The Supreme Court has emphasized that the test of the statute, just as we have construed it, does not lie in a causal relation between the nature of the employment of the injured person and the accident. Tort principles or commonlaw concepts of the scope of employment are not controlling. What does matter is "that the `obligations or conditions' of employment [must] create the `zone of special danger' out of which the injury arose."12
Here the Deputy Commissioner drew the inference from all of the facts as found that the injury suffered by the appellant's decedent did not arise out of his employment. Accordingly he concluded on a record which supports him13 that the claim was not compensable. Since "there is factual and legal support for that conclusion, our task is at an end."14 As did the District Court, we are bound to
44 Stat. 1424, 33 U.S.C. § 901 et seq., as made applicable to the District of Columbia, 45 Stat. 600, D.C.Code § 36-501 (1961)
33 U.S.C. § 920 (1958)
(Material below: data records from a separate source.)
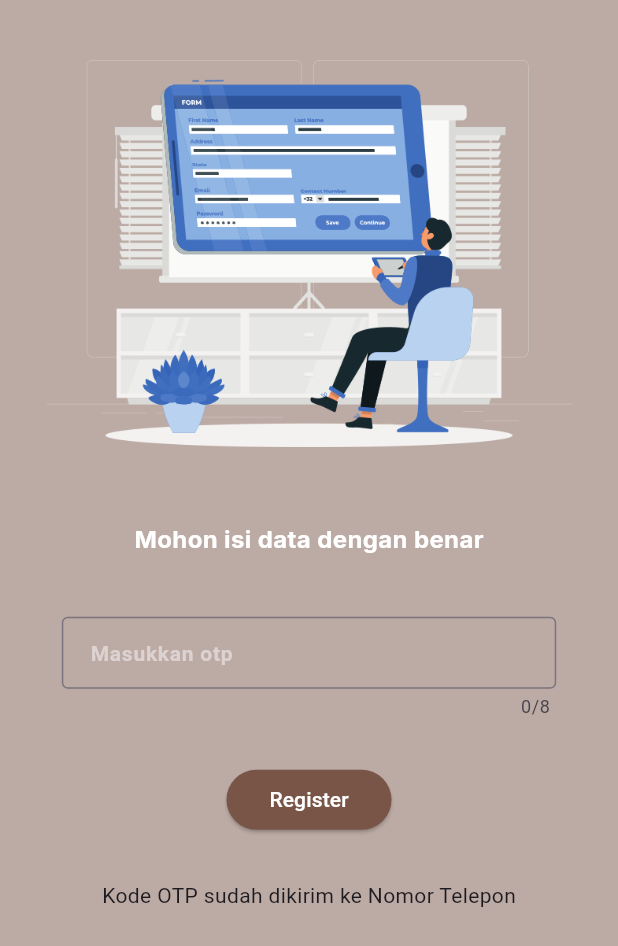
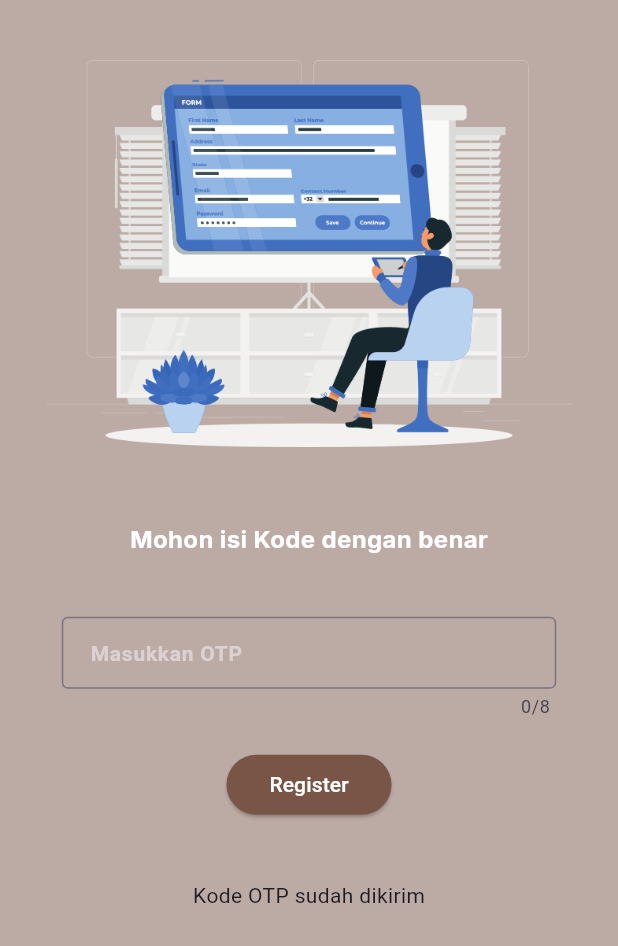
Before and after one commit to VIBEX45/FRONT-AND-BACK, a Flutter app: the otp screen opened directly, on a phone screen of 412 x 824 dp. Shown: the top 946 px of the screen. Run offline on Flutter 3.47's test engine with Material 3 defaults, Android fonts, the light colour scheme and no system bars; our stand-ins replace cool_alert, dotted_border, flutter_map, google_fonts, image_picker, latlong2.

Commit message:
update otp

```diff
--- a/lib/pages/otp_page.dart
+++ b/lib/pages/otp_page.dart
@@ -46,7 +46,7 @@ final TextEditingController _otpController = TextEditingController();
             //welcome back message
             Center(
               child: Text(
-                "Mohon isi data dengan benar",
+                "Mohon isi Kode dengan benar",
                 style: GoogleFonts.inter(
                   color: Colors.white,
                   fontSize: 16,
@@ -65,14 +65,15 @@ final TextEditingController _otpController = TextEditingController();
                   TextField(
                     controller: _otpController,
                     maxLength: 8,
-                    inputFormatters: [FilteringTextInputFormatter.allow(RegExp('[a-z A-Z 0-9]')), ],
+                    keyboardType: TextInputType.number,
+                    inputFormatters: [FilteringTextInputFormatter.digitsOnly, ],
                     decoration: const InputDecoration(
                         contentPadding: EdgeInsets.only(bottom: 5,left: 15),
                         border: OutlineInputBorder(),
                         hintFadeDuration: Duration(milliseconds: 300),
                         alignLabelWithHint: true,
                         floatingLabelBehavior: FloatingLabelBehavior.always,
-                        hintText: 'Masukkan otp',
+                        hintText: 'Masukkan OTP',
                           hintStyle: TextStyle(
                             fontSize: 14,
                             fontWeight: FontWeight.bold,
@@ -84,7 +85,7 @@ final TextEditingController _otpController = TextEditingController();
               ),
             ),
               const SizedBox(
-                height: 20,
+                height: 10,
               ),
 
             //login button
@@ -126,7 +127,7 @@ final TextEditingController _otpController = TextEditingController();
             ),
 
             const SizedBox(
-                height: 20,
+                height: 30,
               ),
             //login now
 
@@ -134,7 +135,7 @@ final TextEditingController _otpController = TextEditingController();
               mainAxisAlignment: MainAxisAlignment.center,
               children: [
               Text(
-                "Kode OTP sudah dikirim ke Nomor Telepon",
+                "Kode OTP sudah dikirim",
                 ),
             ],
             ),
--- a/lib/pages/register_page.dart
+++ b/lib/pages/register_page.dart
@@ -112,7 +112,6 @@ final TextEditingController _confirmController = TextEditingController();
                 ),
                   TextField(
                     controller: _pwController,
-                    maxLength: 8,
                     inputFormatters: [FilteringTextInputFormatter.allow(RegExp('[a-z A-Z 0-9]')), ],
                     decoration: const InputDecoration(
                         contentPadding: EdgeInsets.only(bottom: 5,left: 15),
```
In addition from expert medical testimony the Deputy Commissioner was enabled to understand the nature of the convulsive seizure which precipitated the decedent's leap which ended in his striking his head on the concrete floor
Commercial Casualty Ins. Co. v. Hoage, 64 App.D.C. 158, 159, 75 F.2d 677, 678 (1945)
Hancock v. Einbinder, 114 U.S.App.D.C. 67, 71, 310 F.2d 872, 876 (1962) where we rejected the "notion that an injury is not compensable unless it resulted from the performance ofunusual work." (Emphasis added.)
President and Directors of Georgetown College v. Stone, 61 App.D.C. 200, 59 F.2d 875 (1932)
Ibid.; compare Employers Mut. L. Ins. Co. of Wisconsin v. Industrial Acc. Com'n, (Sup.Ct.Calif. en banc), 41 Cal.2d 676, 263 P.2d 4 (1953).
Hartford Accident & Indemnity Co. v. Cardillo, 72 App.D.C. 52, 55, 112 F.2d 11, 14,cert. denied, 310 U.S. 649, 60 S. Ct. 1100, 84 L.Ed. 1415 (1940).
See New Amsterdam Casualty Co. v. Hoage, 61 App.D.C. 306, 307, 62 F.2d 468, 469 (1932) where the court said: "From the record it appears probable that Brosnan's fall was occasioned by a loss of balance due to stumbling, slipping, or sudden dizziness while crossing the street."
One year earlier this court had reversed an award where an employee while crossing a street was struck by a streetcar. The court concluded that the presumption of compensability was countered by substantial evidence that the employee was not then performing services arising from his employment. New Amsterdam Casualty Co. v. Hoage, 60 App.D.C. 40, 46 F.2d 837 (1931).